I just retrieved the lawnmower from the garage for the inevitable (and several weeks late) task of cutting the grass for the first time this spring. Our high school senior daughter parks her car out front each evening on the street. Each time she heads out to school, or play practice, or to shop or visit friends, she cuts diagonally across the front yard taking the shortest possible route to her car. Last year I noticed a well worn path across the grass and asked her to start walking down the driveway instead of the lawn. As I pushed my mower through the tall, lush grass I realized that my request had fallen on deaf ears and I became mildly irritated and made a note to myself to point it out to her this evening when she came home.
Before we ever bought this house, before I ever took a step inside, my wife brought me to to this neighborhood to show me what would become our current residence. The house was empty and locked so we couldn’t go in. My son was 2 1/2-years old and my wife was very pregnant carrying the path-creating daughter. We were looking for a bigger house. We walked around the side of the house and standing in the backyard, under a nice, big apple tree, was a very nice homemade playhouse on stilts with a ladder, slide and double swing set. I told her, “Let’s buy this one!” I hadn’t even been inside but I loved the big backyard. This big backyard eventually became playground central in our kid-filled neighborhood for just over a decade. At one point we even had a zip line from that apple tree to the back of the house. Every warm, clear day that backyard was full of children. At the bottom of that slide and under each swing the lawn was worn away to bare, often muddy, earth. I realized early that I’d never keep grass under those areas and quit trying to make any grow. It was futile.
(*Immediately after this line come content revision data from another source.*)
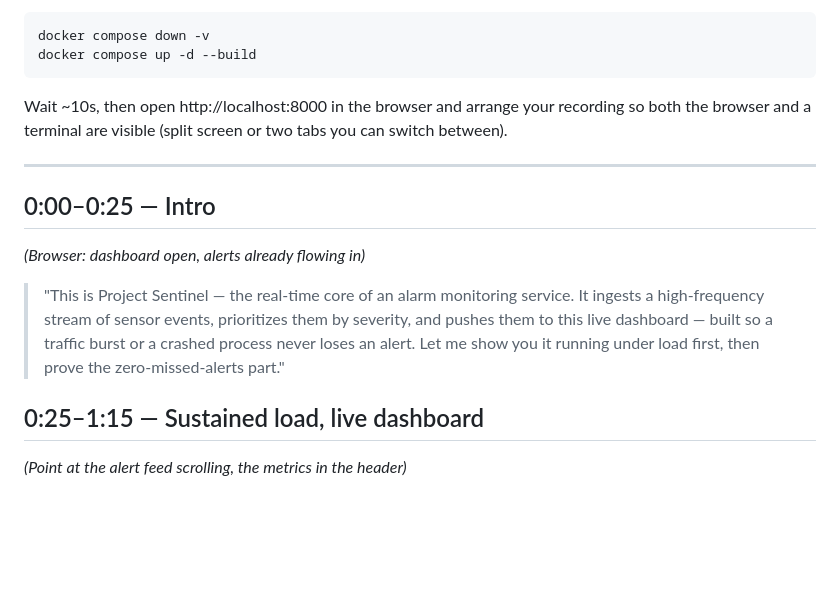
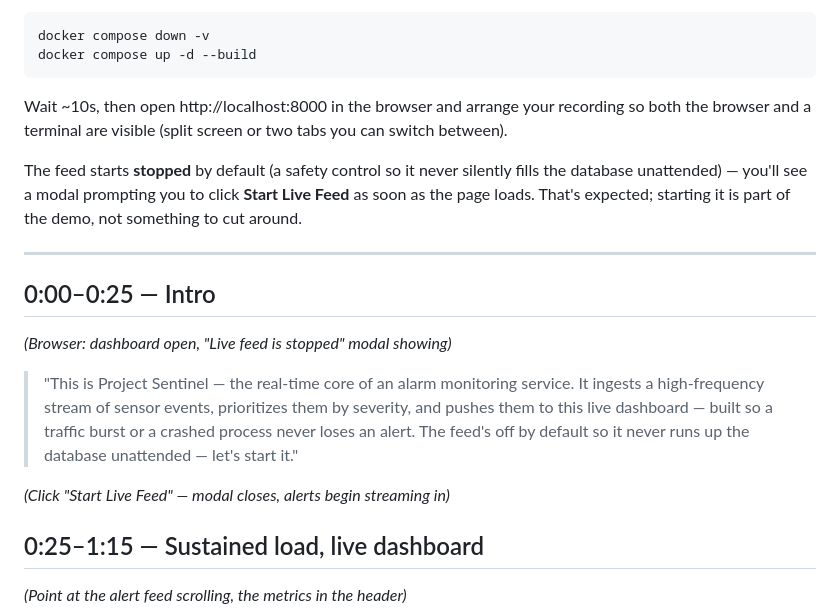
Before and after one commit to ZerpStvn/project-sentinel, a Markdown page: DEMO_SCRIPT.md, the part around the change. Rendered like a GitHub page; blank space fills up the shorter version.

Commit message:
Update demo script for the new feed start/stop control
Co-Authored-By: Claude Sonnet 5 <noreply@anthropic.com>

```diff
--- a/DEMO_SCRIPT.md
+++ b/DEMO_SCRIPT.md
@@ -14,17 +14,24 @@ Wait ~10s, then open http://localhost:8000 in the browser and arrange
 your recording so both the browser and a terminal are visible (split
 screen or two tabs you can switch between).
 
+The feed starts **stopped** by default (a safety control so it never
+silently fills the database unattended) — you'll see a modal prompting
+you to click **Start Live Feed** as soon as the page loads. That's
+expected; starting it is part of the demo, not something to cut around.
+
 ---
 
 ## 0:00–0:25 — Intro
 
-*(Browser: dashboard open, alerts already flowing in)*
+*(Browser: dashboard open, "Live feed is stopped" modal showing)*
 
 > "This is Project Sentinel — the real-time core of an alarm monitoring
 > service. It ingests a high-frequency stream of sensor events, prioritizes
 > them by severity, and pushes them to this live dashboard — built so a
-> traffic burst or a crashed process never loses an alert. Let me show you
-> it running under load first, then prove the zero-missed-alerts part."
+> traffic burst or a crashed process never loses an alert. The feed's off
+> by default so it never runs up the database unattended — let's start it."
+
+*(Click "Start Live Feed" — modal closes, alerts begin streaming in)*
 
 ## 0:25–1:15 — Sustained load, live dashboard
 
```
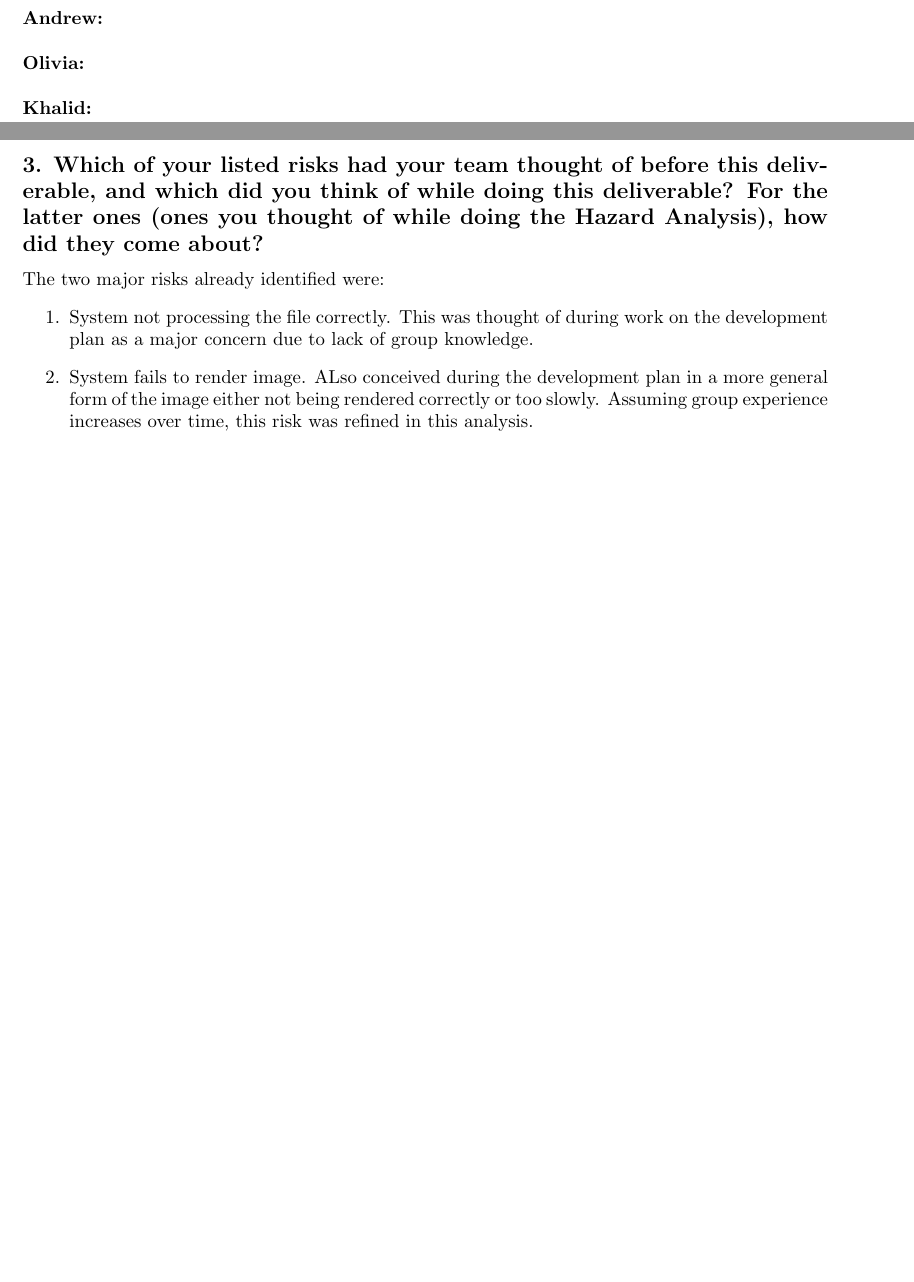
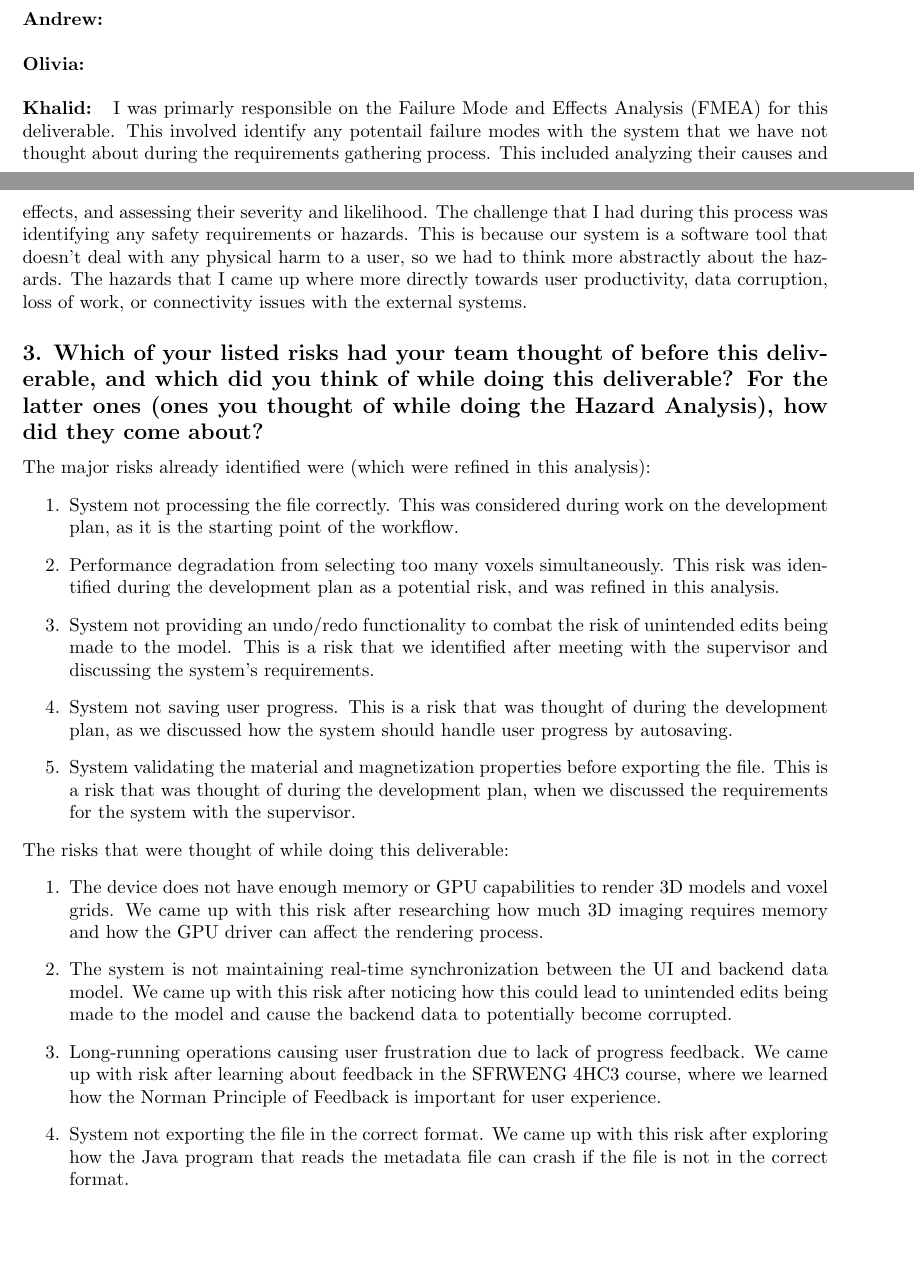
Before and after one commit to OmarHassanAdelhamid/Five-of-a-Kind-capstone-project-, a LaTeX document (docs/HazardAnalysis/HazardAnalysis.tex): two parts of pages 12 and 13 of 13 before the commit and two parts of pages 12 and 13 of 14 after it, joined at a grey line, cut so that both start at the same text, the shorter picture padded with empty space. Compiled offline with pdfLaTeX.

Commit message:
Add my reflections

```diff
--- a/docs/HazardAnalysis/HazardAnalysis.tex
+++ b/docs/HazardAnalysis/HazardAnalysis.tex
@@ -383,16 +384,26 @@ did you resolve them?}
 \textbf{Olivia: }
 \newline
 \newline
-\textbf{Khalid: }
+\textbf{Khalid: } I was primarly responsible on the Failure Mode and Effects Analysis (FMEA) for this deliverable. This involved identify any potentail failure modes with the system that we have not thought about during the requirements gathering process. This included analyzing their causes and effects, and assessing their severity and likelihood. The challenge that I had during this process was identifying any safety requirements or hazards. This is because our system is a software tool that doesn't deal with any physical harm to a user, so we had to think more abstractly about the hazards. The hazards that I came up where more directly towards user productivity, data corruption, loss of work, or connectivity issues with the external systems.
 
 \subsection*{3. Which of your listed risks had your team thought of before this
 deliverable, and which did you think of while doing this deliverable? For
 the latter ones (ones you thought of while doing the Hazard Analysis), how
 did they come about?}
-The two major risks already identified were:
+The major risks already identified were (which were refined in this analysis):
 \begin{enumerate}
-    \item System not processing the file correctly. This was thought of during work on the development plan as a major concern due to lack of group knowledge.
-    \item System fails to render image. ALso conceived during the development plan in a more general form of the image either not being rendered correctly or too slowly. Assuming group experience increases over time, this risk was refined in this analysis.
+    \item System not processing the file correctly. This was considered during work on the development plan, as it is the starting point of the workflow.
+    \item Performance degradation from selecting too many voxels simultaneously. This risk was identified during the development plan as a potential risk, and was refined in this analysis.
+    \item System not providing an undo/redo functionality to combat the risk of unintended edits being made to the model. This is a risk that we identified after meeting with the supervisor and discussing the system's requirements.
+    \item System not saving user progress. This is a risk that was thought of during the development plan, as we discussed how the system should handle user progress by autosaving.
+    \item System validating the material and magnetization properties before exporting the file. This is a risk that was thought of during the development plan, when we discussed the requirements for the system with the supervisor.
+\end{enumerate}
+The risks that were thought of while doing this deliverable:
+\begin{enumerate}
+    \item The device does not have enough memory or GPU capabilities to render 3D models and voxel grids. We came up with this risk after researching how much 3D imaging requires memory and how the GPU driver can affect the rendering process.
+    \item The system is not maintaining real-time synchronization between the UI and backend data model. We came up with this risk after noticing how this could lead to unintended edits being made to the model and cause the backend data to potentially become corrupted.
+    \item Long-running operations causing user frustration due to lack of progress feedback. We came up with risk after learning about feedback in the SFRWENG 4HC3 course, where we learned how the Norman Principle of Feedback is important for user experience.
+    \item System not exporting the file in the correct format. We came up with this risk after exploring how the Java program that reads the metadata file can crash if the file is not in the correct format.
 \end{enumerate}
 
 \subsection*{4. Other than the risk of physical harm (some projects may not have any
```
Also changed, not shown: docs/HazardAnalysis/HazardAnalysis.tex (7 more changed lines), 1 other file.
I finished the front yard and pushed the mower around the side of the house, the same route I took the first time I visited this backyard a little over 18-years ago. It was time to tackle this tall, green mess for the first time of the spring. I don’t really enjoy this task. I had a nice little run of several years of not doing the mowing when that young man still lived at home; but now that job has reverted back to me. What I did notice on this afternoon was that below the slide and beneath those swings, the yard had fully repaired itself. An indentation can still be felt under each area, but thick green grass grows and the evidence of all those thousands of feet brushing the earth as they pumped those swings higher and higher, is now gone. I was suddenly saddened and realized it had probably been six years since the last children exited this backyard fun arena. Where did the time go?
I finished mowing the back and pushed the mower back around front so I could return it to the garage. I crossed over her worn path and realized that this fall the yard would begin to repair itself when my little girl goes off to college. Suddenly I want her to walk on her path everyday. If I’m lucky, I might still see the evidence of her daily path next spring.